New research has led scientists to believe, in some cases, peanuts can more than hold their own with fruits in terms of antioxidant content. Peanuts contain high concentrations of p-coumaric acid, a polyphenol compound whose overall antioxidant content can be increased by more than 20 percent simply by roasting them, according to researchers.

In fact, one scientist pointed out roasted peanuts are about as rich in antioxidants as blackberries or strawberries, and are far richer in the chemicals than fruits such as apples, carrots or beets.

Comparing them, in general, to other foods people think of as rich in antioxidants (mostly fruits and berries) scientists believe peanuts come out somewhere in the middle.

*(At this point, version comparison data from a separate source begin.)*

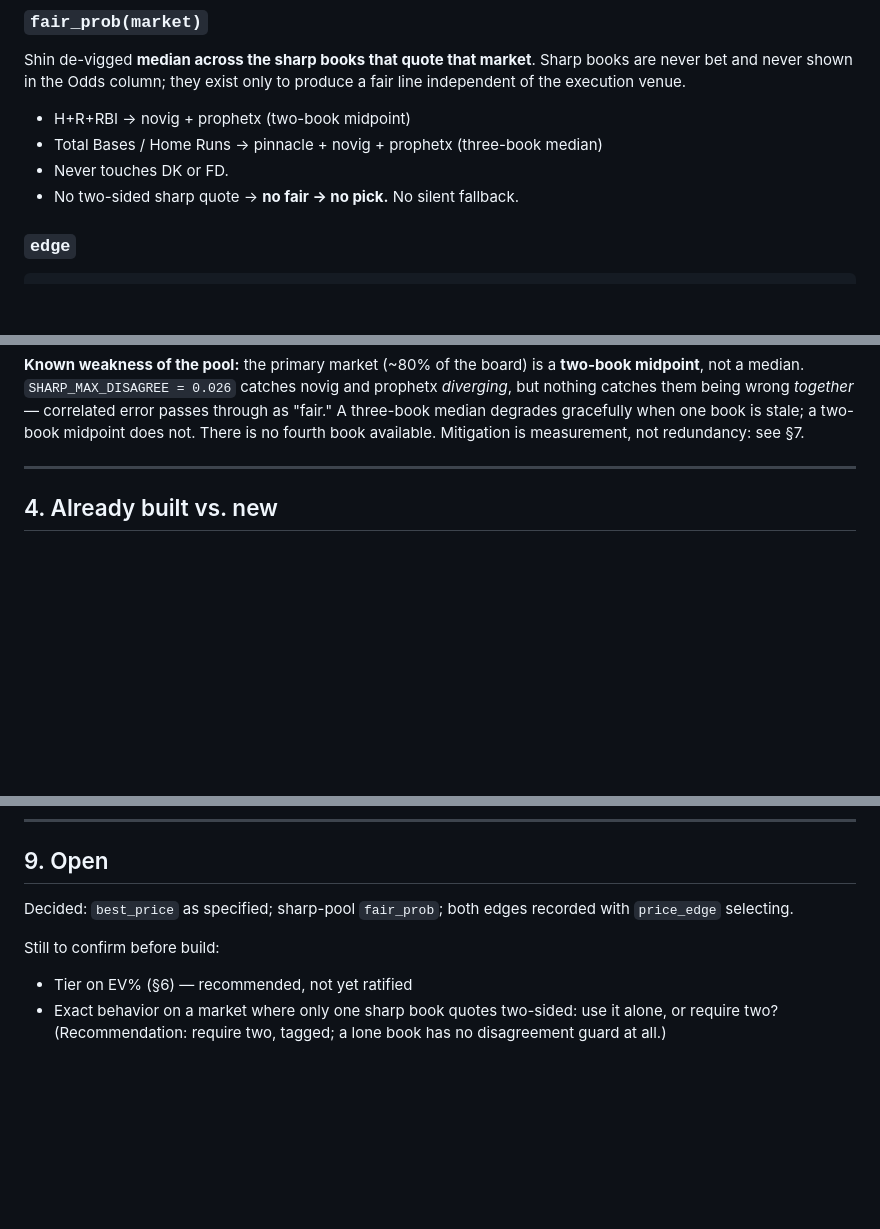
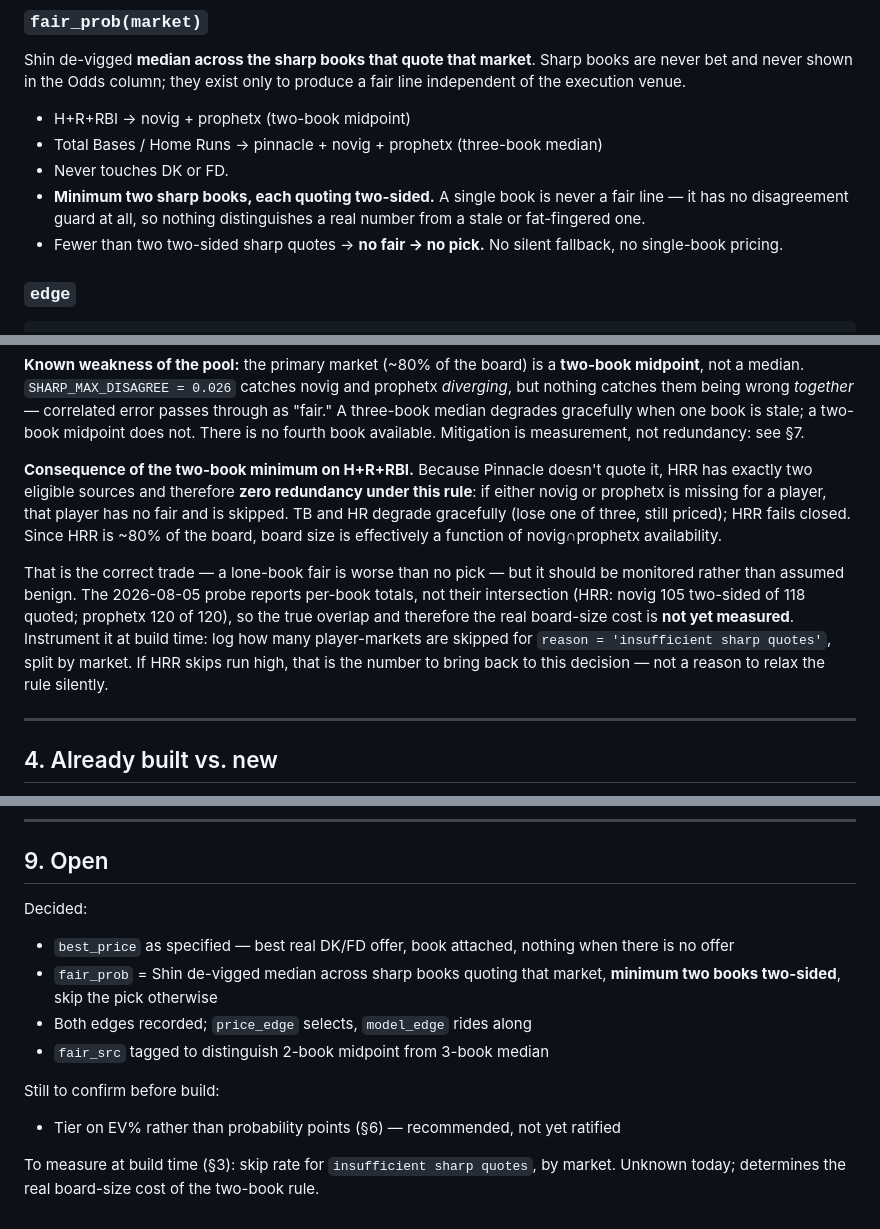
Before and after one commit to alandominguez92/AIMPLIFIED, a Markdown page: aimplified-pricing-spec.md, 3 parts joined by grey strips. Drawn GitHub-style; blank space fills up the shorter version.

```diff
--- a/aimplified-pricing-spec.md
+++ b/aimplified-pricing-spec.md
@@ -65,7 +65,11 @@ a fair line independent of the execution venue.
 - H+R+RBI → novig + prophetx (two-book midpoint)
 - Total Bases / Home Runs → pinnacle + novig + prophetx (three-book median)
 - Never touches DK or FD.
-- No two-sided sharp quote → **no fair → no pick.** No silent fallback.
+- **Minimum two sharp books, each quoting two-sided.** A single book is never a
+  fair line — it has no disagreement guard at all, so nothing distinguishes a
+  real number from a stale or fat-fingered one.
+- Fewer than two two-sided sharp quotes → **no fair → no pick.** No silent
+  fallback, no single-book pricing.
 
 ### `edge`
 
@@ -113,6 +117,22 @@ and prophetx *diverging*, but nothing catches them being wrong *together* —
 correlated error passes through as "fair." A three-book median degrades
 gracefully when one book is stale; a two-book midpoint does not. There is no
 fourth book available. Mitigation is measurement, not redundancy: see §7.
+
+**Consequence of the two-book minimum on H+R+RBI.** Because Pinnacle doesn't
+quote it, HRR has exactly two eligible sources and therefore **zero redundancy
+under this rule**: if either novig or prophetx is missing for a player, that
+player has no fair and is skipped. TB and HR degrade gracefully (lose one of
+three, still priced); HRR fails closed. Since HRR is ~80% of the board, board
+size is effectively a function of novig∩prophetx availability.
+
+That is the correct trade — a lone-book fair is worse than no pick — but it
+should be monitored rather than assumed benign. The 2026-08-05 probe reports
+per-book totals, not their intersection (HRR: novig 105 two-sided of 118 quoted;
+prophetx 120 of 120), so the true overlap and therefore the real board-size cost
+is **not yet measured**. Instrument it at build time: log how many
+player-markets are skipped for `reason = 'insufficient sharp quotes'`, split by
+market. If HRR skips run high, that is the number to bring back to this decision
+— not a reason to relax the rule silently.
 
 ---
 
@@ -222,12 +242,18 @@ Do not ship 2 and 3 together — the ROI change would be unattributable.
 
 ## 9. Open
 
-Decided: `best_price` as specified; sharp-pool `fair_prob`; both edges recorded
-with `price_edge` selecting.
+Decided:
+
+- `best_price` as specified — best real DK/FD offer, book attached, nothing when
+  there is no offer
+- `fair_prob` = Shin de-vigged median across sharp books quoting that market,
+  **minimum two books two-sided**, skip the pick otherwise
+- Both edges recorded; `price_edge` selects, `model_edge` rides along
+- `fair_src` tagged to distinguish 2-book midpoint from 3-book median
 
 Still to confirm before build:
 
-- Tier on EV% (§6) — recommended, not yet ratified
-- Exact behavior on a market where only one sharp book quotes two-sided: use it
-  alone, or require two? (Recommendation: require two, tagged; a lone book has
-  no disagreement guard at all.)
+- Tier on EV% rather than probability points (§6) — recommended, not yet ratified
+
+To measure at build time (§3): skip rate for `insufficient sharp quotes`, by
+market. Unknown today; determines the real board-size cost of the two-book rule.
```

Although peanuts are no match for the foods at the top of the scale, such as pomegranates, they do rival other foods people eat just for their antioxidant content, according to the study.

Before you run to the market, however, eating peanuts can be problematic for several important reasons:

  • Loaded with pesticides
  • Top-heavy in omega-6 fats that distort the healthy omega 3:6 ratio
  • Often contaminated with a carcinogenic mold called aflatoxin (although a new and safer biopesticide shows promise)

Science Blog December 27, 2004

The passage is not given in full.